Shootings and other traumatic events involving children are not rare events, but there's a startling lack of scientific evidence on the best ways to help young survivors and witnesses heal, a government-funded analysis found.
School-based counseling treatments showed the most promise, but there's no hard proof that anxiety drugs or other medication work and far more research is needed to provide solid answers, say the authors who reviewed 25 studies. Their report was sponsored by the federal Agency for Healthcare Research and Quality.
According to research cited in the report, about two-thirds of U.S. children and teens younger than 18 will experience at least one traumatic event, including shootings and other violence, car crashes and weather disasters. That includes survivors and witnesses of trauma. Most will not suffer any long-term psychological problems, but about 13 percent will develop symptoms of post-traumatic stress, including anxiety, behavior difficulties and other problems related to the event.
The report's conclusions don't mean that no treatment works. It's just that no one knows which treatments are best, or if certain ones work better for some children but not others.
"Our findings serve as a call to action," the researchers write in their analysis, published online today by the journal Pediatrics.
"This is a very important topic, just in light of recent events," says lead author Valerie Forman-Hoffman, a researcher at the Univ. of North Carolina-Chapel Hill.
She has two young children and says the results suggest that it's likely one of them will experience some kind of trauma before reaching adulthood. "As a parent I want to know what works best," the researcher says.
Besides the December massacre at Sandy Hook Elementary School in Connecticut, other recent tragedies involving young survivors or witnesses include the fatal shooting last month of a 15-year-old Chicago girl gunned down in front of a group of friends; Superstorm Sandy in October; and the 2011 Joplin, Mo., tornado, whose survivors include students whose high school was destroyed.
Some may do fine with no treatment; others will need some sort of counseling to help them cope.
Studying which treatments are most effective is difficult because so many things affect how a child or teen will fare emotionally after a traumatic event, says Denise Dowd, an emergency physician and research director at Children's Mercy Hospitals and Clinics in Kansas City, Mo., who wrote a Pediatrics editorial.

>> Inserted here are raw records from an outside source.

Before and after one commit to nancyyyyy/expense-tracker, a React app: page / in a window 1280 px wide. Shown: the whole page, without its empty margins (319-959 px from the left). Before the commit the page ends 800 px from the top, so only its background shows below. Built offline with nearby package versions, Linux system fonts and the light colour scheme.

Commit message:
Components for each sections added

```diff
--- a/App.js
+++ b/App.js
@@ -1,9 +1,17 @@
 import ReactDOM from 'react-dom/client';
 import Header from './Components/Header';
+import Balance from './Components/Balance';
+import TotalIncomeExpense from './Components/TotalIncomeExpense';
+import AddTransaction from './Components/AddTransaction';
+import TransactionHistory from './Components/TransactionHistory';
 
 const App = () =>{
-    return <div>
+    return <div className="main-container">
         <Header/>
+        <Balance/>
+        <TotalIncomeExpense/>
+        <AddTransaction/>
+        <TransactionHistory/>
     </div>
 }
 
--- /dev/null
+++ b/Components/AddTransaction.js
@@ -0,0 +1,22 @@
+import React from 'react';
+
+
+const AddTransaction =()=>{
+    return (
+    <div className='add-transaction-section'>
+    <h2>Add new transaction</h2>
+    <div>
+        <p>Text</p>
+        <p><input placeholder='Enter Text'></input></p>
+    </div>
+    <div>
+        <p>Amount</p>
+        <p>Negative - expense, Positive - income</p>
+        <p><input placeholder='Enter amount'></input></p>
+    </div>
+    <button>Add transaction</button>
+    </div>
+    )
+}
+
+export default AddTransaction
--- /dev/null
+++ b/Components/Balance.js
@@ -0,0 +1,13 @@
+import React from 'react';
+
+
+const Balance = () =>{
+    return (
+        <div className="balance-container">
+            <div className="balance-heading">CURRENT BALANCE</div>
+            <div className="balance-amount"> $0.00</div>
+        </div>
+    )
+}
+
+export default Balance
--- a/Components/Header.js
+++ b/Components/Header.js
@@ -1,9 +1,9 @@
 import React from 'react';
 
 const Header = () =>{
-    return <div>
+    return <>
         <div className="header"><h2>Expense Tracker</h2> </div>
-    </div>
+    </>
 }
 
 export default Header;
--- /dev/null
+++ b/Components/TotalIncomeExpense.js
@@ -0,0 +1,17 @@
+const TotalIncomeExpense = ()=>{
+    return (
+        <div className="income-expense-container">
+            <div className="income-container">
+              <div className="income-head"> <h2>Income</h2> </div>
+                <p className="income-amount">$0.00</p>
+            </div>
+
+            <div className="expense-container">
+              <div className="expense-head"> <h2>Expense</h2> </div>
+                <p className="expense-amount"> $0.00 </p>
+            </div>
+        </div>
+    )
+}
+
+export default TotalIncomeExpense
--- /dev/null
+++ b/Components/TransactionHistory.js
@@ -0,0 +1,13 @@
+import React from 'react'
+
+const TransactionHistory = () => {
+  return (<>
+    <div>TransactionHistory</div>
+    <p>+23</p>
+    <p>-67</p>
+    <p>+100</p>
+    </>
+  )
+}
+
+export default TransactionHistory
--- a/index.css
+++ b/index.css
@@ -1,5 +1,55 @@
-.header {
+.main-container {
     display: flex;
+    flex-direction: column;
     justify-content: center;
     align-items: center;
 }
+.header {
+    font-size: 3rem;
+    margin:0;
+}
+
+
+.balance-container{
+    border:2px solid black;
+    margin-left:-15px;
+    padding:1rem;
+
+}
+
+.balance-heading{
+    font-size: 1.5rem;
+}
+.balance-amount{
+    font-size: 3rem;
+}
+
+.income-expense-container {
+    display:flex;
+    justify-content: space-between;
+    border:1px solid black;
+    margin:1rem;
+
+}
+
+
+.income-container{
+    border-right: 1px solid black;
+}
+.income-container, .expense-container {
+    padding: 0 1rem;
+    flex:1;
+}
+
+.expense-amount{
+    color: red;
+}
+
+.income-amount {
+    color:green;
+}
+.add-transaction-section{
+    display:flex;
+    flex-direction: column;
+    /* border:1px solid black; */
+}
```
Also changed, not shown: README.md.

One of the most important factors is how the child's parents handle the aftermath, Dowd says.
"If the parent is freaking out" and has difficulty controlling emotions, kids will have a tougher time dealing with trauma. Traumatized kids need to feel like they're in a safe and stable environment, and if their parents have trouble coping, "it's going to be very difficult for the kid," she says.
The researchers analyzed 25 studies of treatments that included anti-anxiety and depression drugs, school-based counseling, and various types of psychotherapy. The strongest evidence favored school-based treatments involving cognitive behavior therapy, which helps patients find ways to cope with disturbing thoughts and emotions, sometimes including talking repeatedly about their trauma.
This treatment worked better than nothing, but more research is needed comparing it with alternatives, the report says.
"We really don't have a gold standard treatment right now," says William Copeland, a psychologist and researcher at Duke Univ. Medical Center who was not involved in the report. A lot of doctors and therapists may be "patching together a little bit of this and a little bit of that, and that might not add up to the most effective treatment for any given child," he says.